Metabolic Syndromes: Insulin Resistance
Insulin is necessary for transporting glucose from the blood stream into the cells, and from there into the mitochondria. When the cell has a surplus of glucose, the insulin receptors in its membrane as well as the transport proteins for glucose in the cell itself, degenerate. However the blood sugar is still high, and the body tries to deal with it by stimulating pancreas to produce yet more insulin.
Eventually this leads to a chronically raised level of insulin, because the cells sensitivity to insulin degenerates. A chronic insulin resistance results, with its consequences for the other hormones.
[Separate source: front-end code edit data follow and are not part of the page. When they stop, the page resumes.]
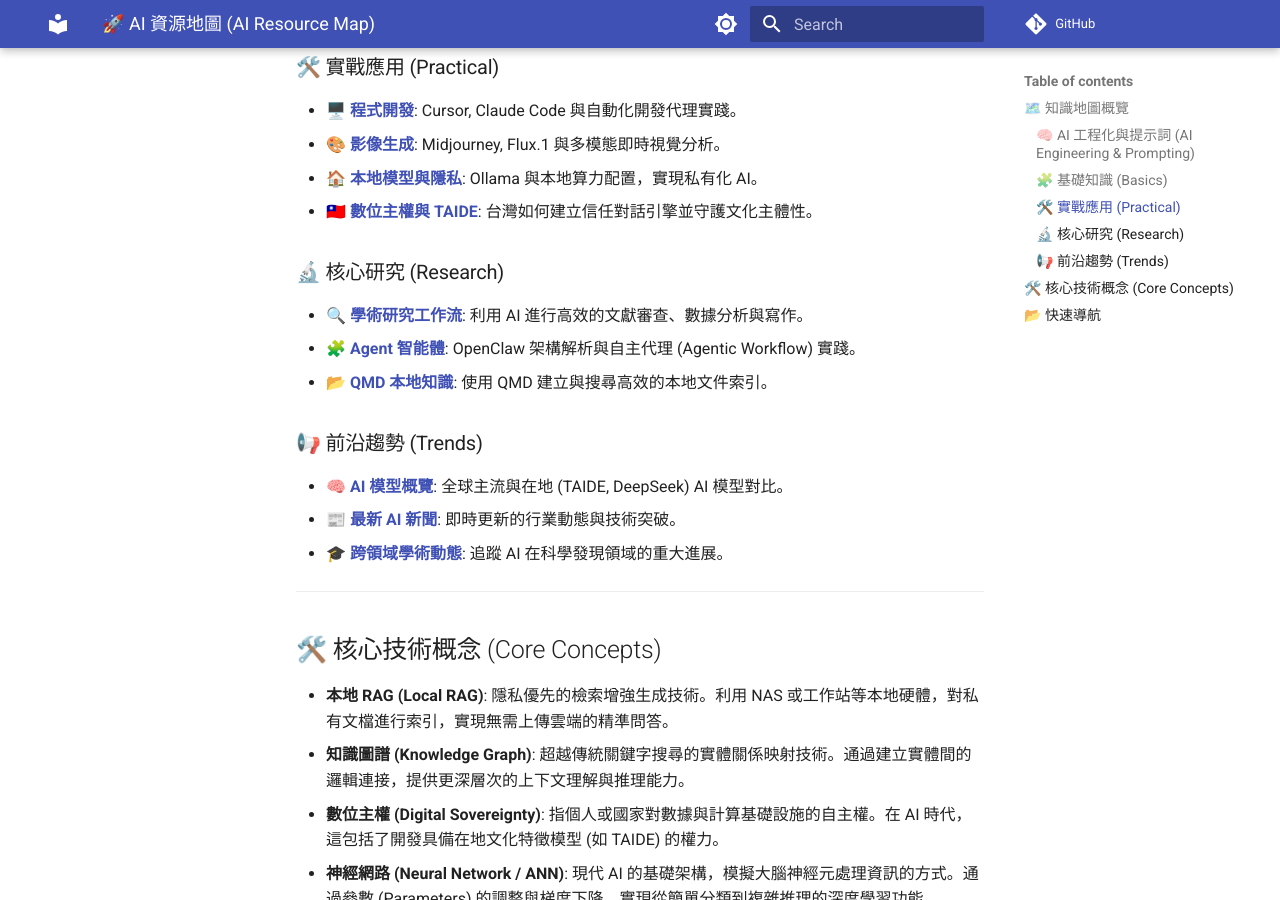
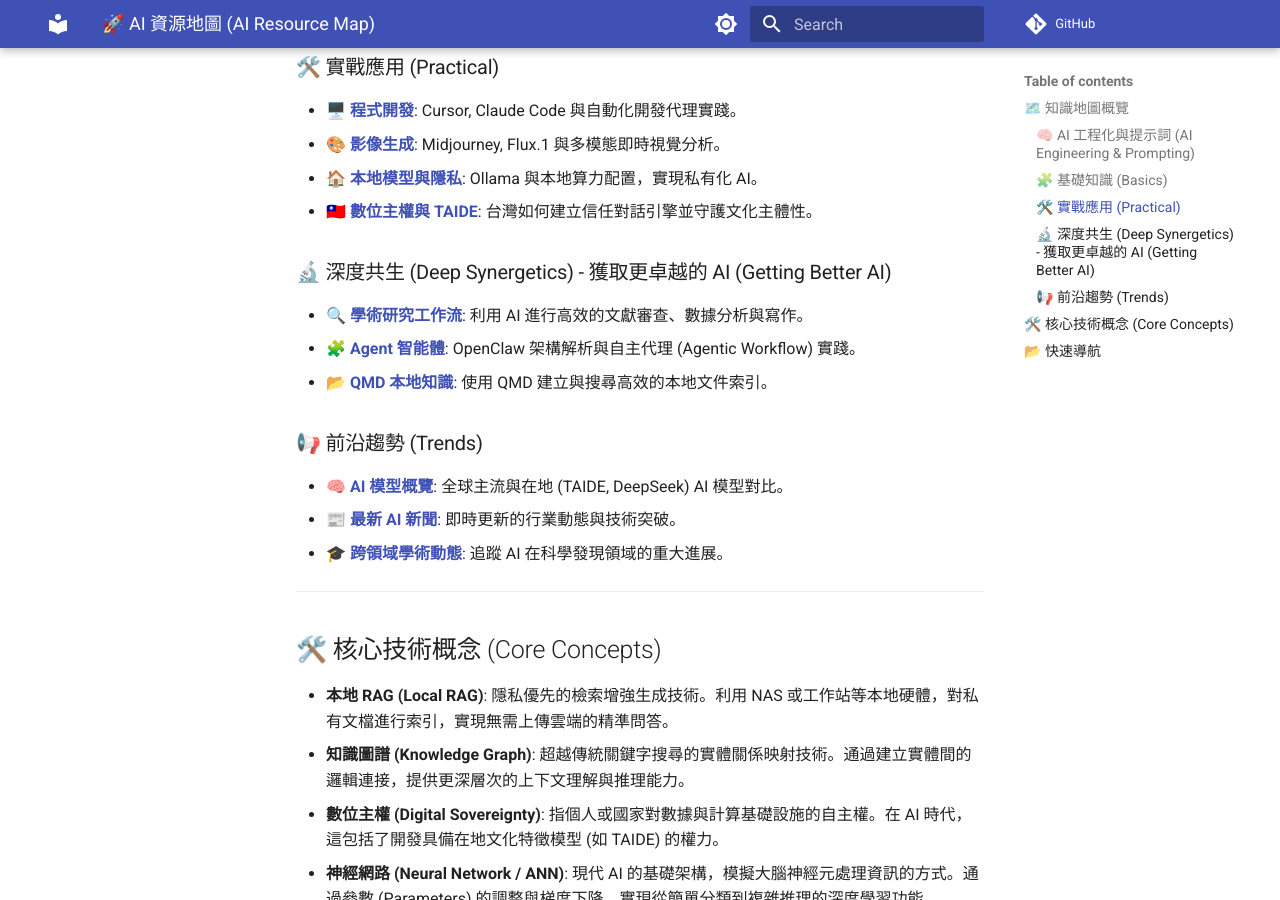
Before and after one commit to ultima6-tw/ai-map, an MkDocs documentation site: the page built from docs/zh/index.md, in a window 1280 px wide and 900 px high, scrolled down 667 px. Built offline with MkDocs 1.6.1 and Material for MkDocs 9.7.7, drawn with Linux system fonts in a browser that asks for light colours; comment, search, counter and statistics services are not loaded.

Commit message:
refactor: rename Research to Deep Synergetics (Getting Better AI)

```diff
--- a/docs/en/index.md
+++ b/docs/en/index.md
@@ -20,7 +20,7 @@
 - **[🏠 Local AI & Privacy](local-ai-privacy.md)**: Ollama and local hardware configurations to keep your data private.
 - **[🇹🇼 Digital Sovereignty & TAIDE](digital-sovereignty.md)**: How Taiwan builds trustworthy AI to safeguard cultural identity.
 
-### 🔬 Research
+### 🔬 Deep Synergetics - Getting Better AI
 - **[🔍 Academic Workflow](research-workflow.md)**: Using AI for literature review, data analysis, and scientific writing.
 - **[🧩 Agent Basics](agent.md)**: Deep dive into OpenClaw architecture and agentic workflows.
 - **[📂 QMD Local Knowledge](qmd.md)**: Efficient local document indexing and retrieval using QMD.
--- a/docs/zh/index.md
+++ b/docs/zh/index.md
@@ -20,7 +20,7 @@
 - **[🏠 本地模型與隱私](local-ai-privacy.md)**: Ollama 與本地算力配置，實現私有化 AI。
 - **[🇹🇼 數位主權與 TAIDE](digital-sovereignty.md)**: 台灣如何建立信任對話引擎並守護文化主體性。
 
-### 🔬 核心研究 (Research)
+### 🔬 深度共生 (Deep Synergetics) - 獲取更卓越的 AI (Getting Better AI)
 - **[🔍 學術研究工作流](research-workflow.md)**: 利用 AI 進行高效的文獻審查、數據分析與寫作。
 - **[🧩 Agent 智能體](agent.md)**: OpenClaw 架構解析與自主代理 (Agentic Workflow) 實踐。
 - **[📂 QMD 本地知識](qmd.md)**: 使用 QMD 建立與搜尋高效的本地文件索引。
```
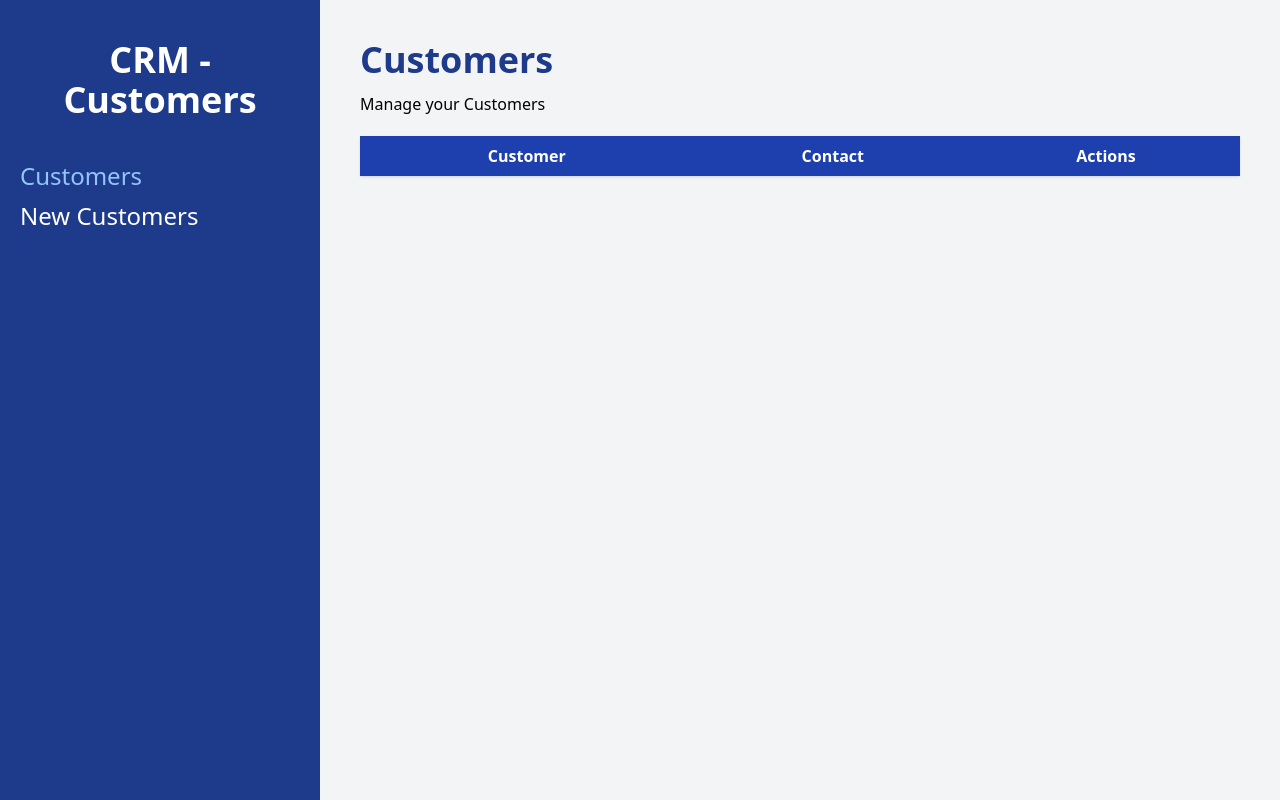
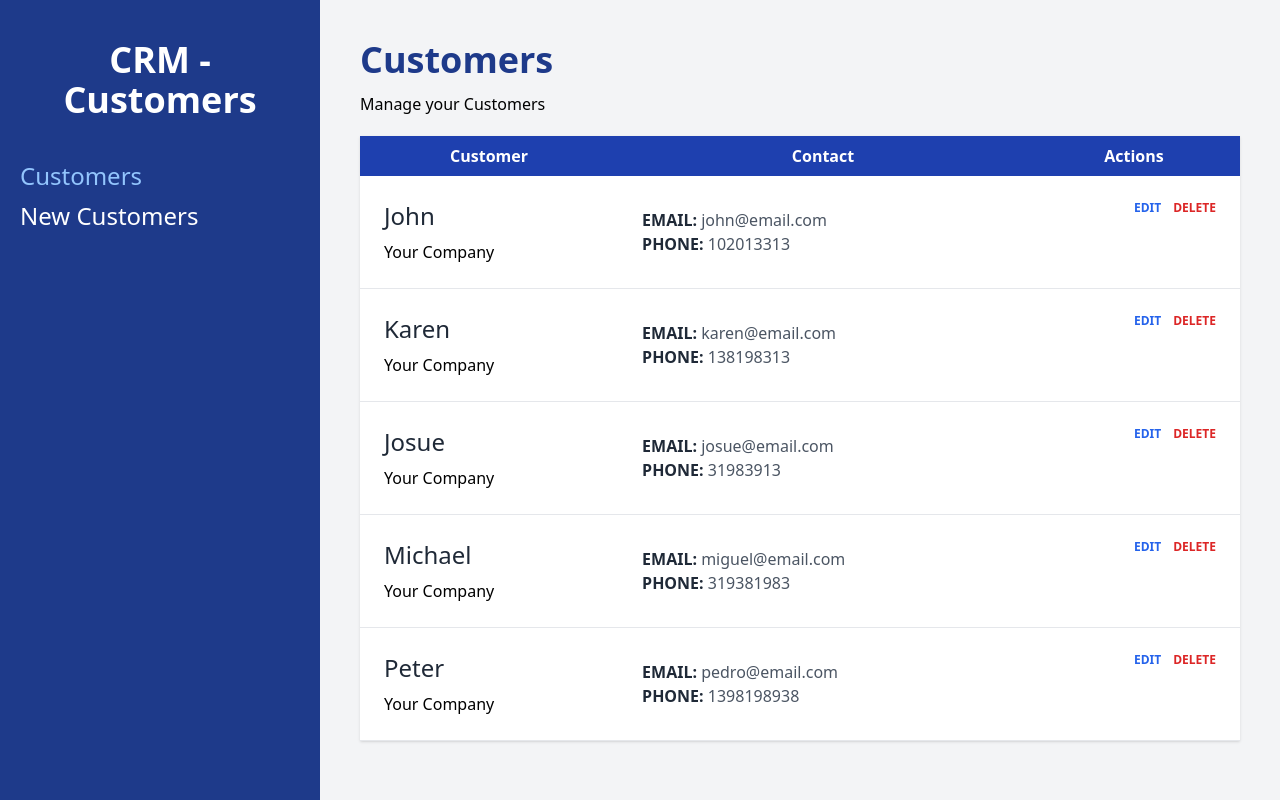
Before and after one commit to MaxiBelli/CRM, a React (Vite) app: page / in a window 1280 px wide. Built offline with nearby package versions, Linux system fonts and the light colour scheme.

Commit message:
feat: Add Iterate over Customers and Showing the information

```diff
--- /dev/null
+++ b/src/components/Customer.jsx
@@ -0,0 +1,41 @@
+function Customer({ customer }) {
+  const { name, company, email, phone, id } = customer;
+
+  return (
+    <tr className="border-b">
+      <td className="p-6 space-y-2">
+        <p className="text-2xl text-gray-800">{name}</p>
+        <p>{company}</p>
+      </td>
+      <td className="p-6">
+        <p className="text-gray-600">
+          {" "}
+          <span className="text-gray-800 uppercase font-bold">Email: </span>
+          {email}{" "}
+        </p>
+        <p className="text-gray-600">
+          {" "}
+          <span className="text-gray-800 uppercase font-bold">Phone: </span>
+          {phone}{" "}
+        </p>
+      </td>
+      <td className="p-6 flex gap-3 justify-end">
+        <button
+          type="button"
+          className="text-blue-600 hover:text-blue-700 uppercase font-bold text-xs"
+          onClick={() => navigate(`/clients/${id}/edit`)}
+        >
+          Edit
+        </button>
+        <button
+          type="submit"
+          className="text-red-600 hover:text-red-700 uppercase font-bold text-xs "
+        >
+          Delete
+        </button>
+      </td>
+    </tr>
+  );
+}
+
+export default Customer;
--- a/src/pages/Index.jsx
+++ b/src/pages/Index.jsx
@@ -1,6 +1,5 @@
 import { useLoaderData } from "react-router-dom";
-import { obtenercustomers } from "../data/customers";
-import customer from "../components/customer";
+import Customer from "../components/Customer";
 
 export function loader() {
   const customers = [
@@ -9,35 +8,35 @@ export function loader() {
       name: "John",
       phone: 102013313,
       email: "john@email.com",
-      company: "My Company",
+      company: "Your Company",
     },
     {
       id: 2,
       name: "Karen",
       phone: 138198313,
       email: "karen@email.com",
-      company: "My Company",
+      company: "Your Company",
     },
     {
       id: 3,
       name: "Josue",
       phone: 31983913,
       email: "josue@email.com",
-      company: "My Company",
+      company: "Your Company",
     },
     {
       id: 4,
       name: "Michael",
       phone: 319381983,
       email: "miguel@email.com",
-      company: "My Company",
+      company: "Your Company",
     },
     {
       id: 5,
       name: "Peter",
       phone: 1398198938,
       email: "pedro@email.com",
-      company: "My Company",
+      company: "Your Company",
     },
   ];
   return customers;
@@ -62,7 +61,7 @@ function Index() {
 
           <tbody>
             {customers.map((customer) => (
-              <customer customer={customer} key={customer.id} />
+              <Customer customer={customer} key={customer.id} />
             ))}
           </tbody>
         </table>
```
While temporary increase in the level of insulin leads to hunger, a sustained increase in insulin satiates. With existing insulin resistance, though, insulin loses its role as a satiation signal
Here are those traits to watch out for:
Abdominal obesity- abdominal apron of fat, larger waist measurement of 40 inches or more for men and 35 inches or more for women
Hunger and cravings for sugar or carbohydrate rich foods
Elevated blood sugar
Scalp hair loss in women, in the male pattern (front and sides).
Acanthosis nigricans: involving dark spots on the skin that can indicate insulin resistance
Increased level of triglycerides
Decreased level of HDL
High blood pressure
Insomnia or sleep disturbances